REQUIREMENT
The answer must be every line below that holds the word "document".

MATERIAL FOR THIS EXERCISE
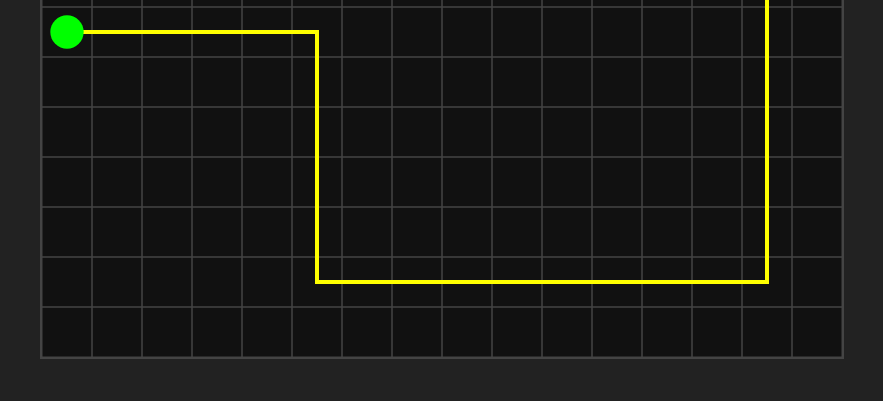
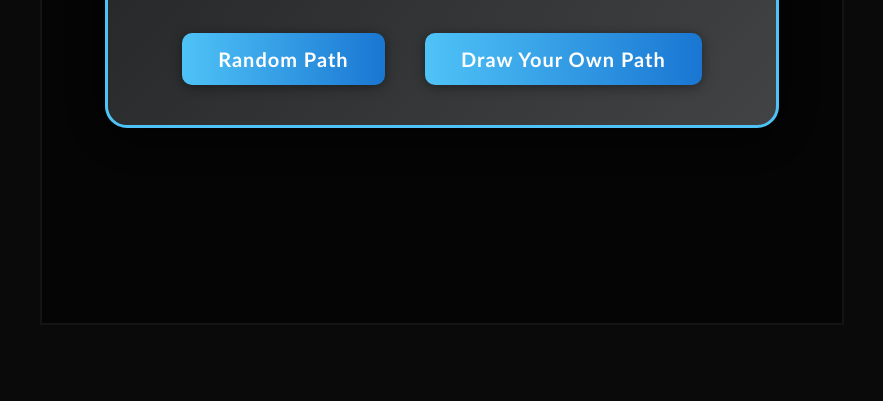
Before and after one commit to gustavheesen/tawer-defense, a website with bundled scripts: page index.html in a window 1280 px wide. Shown: the part 399-800 px from the top of the page, without its empty margins (198-1081 px from the left). Built offline with nearby package versions, Linux system fonts and the light colour scheme.

Commit message:
Add intro menu functionality: Implement modal overlay for game start options, allowing players to choose between 'random path' or 'draw own path' with grid size selection. Enhance user interface with styled buttons and dynamic display logic.

```diff
--- a/index.html
+++ b/index.html
@@ -9,6 +9,7 @@
 <body>
   <h1>Tower Defense Game</h1>
   <div id="ui-container"></div>
+  <div id="modal-overlay" style="display:none; position:fixed; left:0; top:0; width:100vw; height:100vh; background:rgba(0,0,0,0.7); z-index:1000; justify-content:center; align-items:center;"></div>
   <canvas id="game-canvas" width="800" height="600"></canvas>
   <script type="module" src="js/main.js"></script>
 </body>
--- a/js/main.js
+++ b/js/main.js
@@ -3,8 +3,84 @@ import { setupUI } from './ui.js';
 
 const canvas = document.getElementById('game-canvas');
 const ctx = canvas.getContext('2d');
+const modal = document.getElementById('modal-overlay');
 
-const game = new Game(canvas, ctx);
-setupUI(game);
+function showIntroMenu() {
+  modal.style.display = 'flex';
+  modal.innerHTML = `
+    <div id="intro-menu" style="background:linear-gradient(135deg,#232526 0%,#414345 100%); color:#fff; padding: 40px 56px; border-radius: 22px; box-shadow: 0 8px 48px #000b; text-align: center; min-width: 340px; border: 3px solid #4fc3f7; position:relative;">
+      <div style="margin-bottom: 24px;">
+        <span style="font-family: 'Trebuchet MS', Impact, sans-serif; font-size: 2.7em; letter-spacing: 2px; color: #4fc3f7; text-shadow: 0 2px 12px #000a, 0 0 0 #fff; font-weight: bold; display: inline-block;">
+          <span style='color:#fff; text-shadow: 0 2px 12px #4fc3f7;'>TOWER</span> <span style='color:#4fc3f7;'>DEFENSE</span>
+        </span>
+        <div style="font-size:1.1em; color:#b3e5fc; margin-top: 6px; letter-spacing:1px;">Build. Defend. Survive.</div>
+      </div>
+      <button class="menu-btn" id="random-path-btn">Random Path</button>
+      <button class="menu-btn" id="draw-path-btn">Draw Your Own Path</button>
+      <div id="grid-size-select" style="margin-top: 28px; display: none;">
+        <label style="font-size:1.1em; color:#b3e5fc;">Grid Size: </label>
+        <input id="grid-width" type="number" min="6" max="32" value="16" style="width: 60px; font-size:1.1em; border-radius:6px; border:1px solid #4fc3f7; padding:2px 6px;"> x
+        <input id="grid-height" type="number" min="6" max="32" value="12" style="width: 60px; font-size:1.1em; border-radius:6px; border:1px solid #4fc3f7; padding:2px 6px;">
+        <button class="menu-btn" id="start-draw-btn" style="margin-left: 16px;">Start Drawing</button>
+      </div>
+    </div>
+    <style>
+      .menu-btn {
+        background: linear-gradient(90deg,#4fc3f7 0%,#1976d2 100%);
+        color: #fff;
+        font-size: 1.25em;
+        font-family: 'Trebuchet MS', Impact, sans-serif;
+        font-weight: bold;
+        border: none;
+        border-radius: 10px;
+        padding: 14px 36px;
+        margin: 12px 18px 0 18px;
+        box-shadow: 0 2px 12px #0006;
+        cursor: pointer;
+        transition: background 0.2s, transform 0.15s, box-shadow 0.2s;
+        outline: none;
+        letter-spacing: 1px;
+      }
+      .menu-btn:hover, .menu-btn:focus {
+        background: linear-gradient(90deg,#1976d2 0%,#4fc3f7 100%);
+        color: #fff;
+        transform: translateY(-2px) scale(1.04);
+        box-shadow: 0 6px 24px #1976d2cc;
+      }
+      #intro-menu input[type=number]:focus {
+        border: 2px solid #1976d2;
+        outline: none;
+      }
+    </style>
+  `;
+  document.getElementById('random-path-btn').onclick = () => {
+    hideModal();
+    startGameWithPath('random');
+  };
+  document.getElementById('draw-path-btn').onclick = () => {
+    document.getElementById('grid-size-select').style.display = 'block';
+  };
+  document.getElementById('start-draw-btn').onclick = () => {
+    const width = parseInt(document.getElementById('grid-width').value, 10);
+    const height = parseInt(document.getElementById('grid-height').value, 10);
+    hideModal();
+    startGameWithPath('draw', width, height);
+  };
+}
 
-game.start();
+function hideModal() {
+  modal.style.display = 'none';
+  modal.innerHTML = '';
+}
+
+function startGameWithPath(mode, width, height) {
+  // TODO: Implement random path or draw path logic
+  // For now, just use default config and path
+  const config = { width: width || 16, height: height || 12 };
+  // You would generate or let the user draw a path here
+  const game = new Game(canvas, ctx); // Pass config/path as needed
+  setupUI(game);
+  game.start();
+}
+
+showIntroMenu();
```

REPLY
 const canvas = document.getElementById('game-canvas');
+const modal = document.getElementById('modal-overlay');
+  document.getElementById('random-path-btn').onclick = () => {
+  document.getElementById('draw-path-btn').onclick = () => {
+    document.getElementById('grid-size-select').style.display = 'block';
+  document.getElementById('start-draw-btn').onclick = () => {
+    const width = parseInt(document.getElementById('grid-width').value, 10);
+    const height = parseInt(document.getElementById('grid-height').value, 10);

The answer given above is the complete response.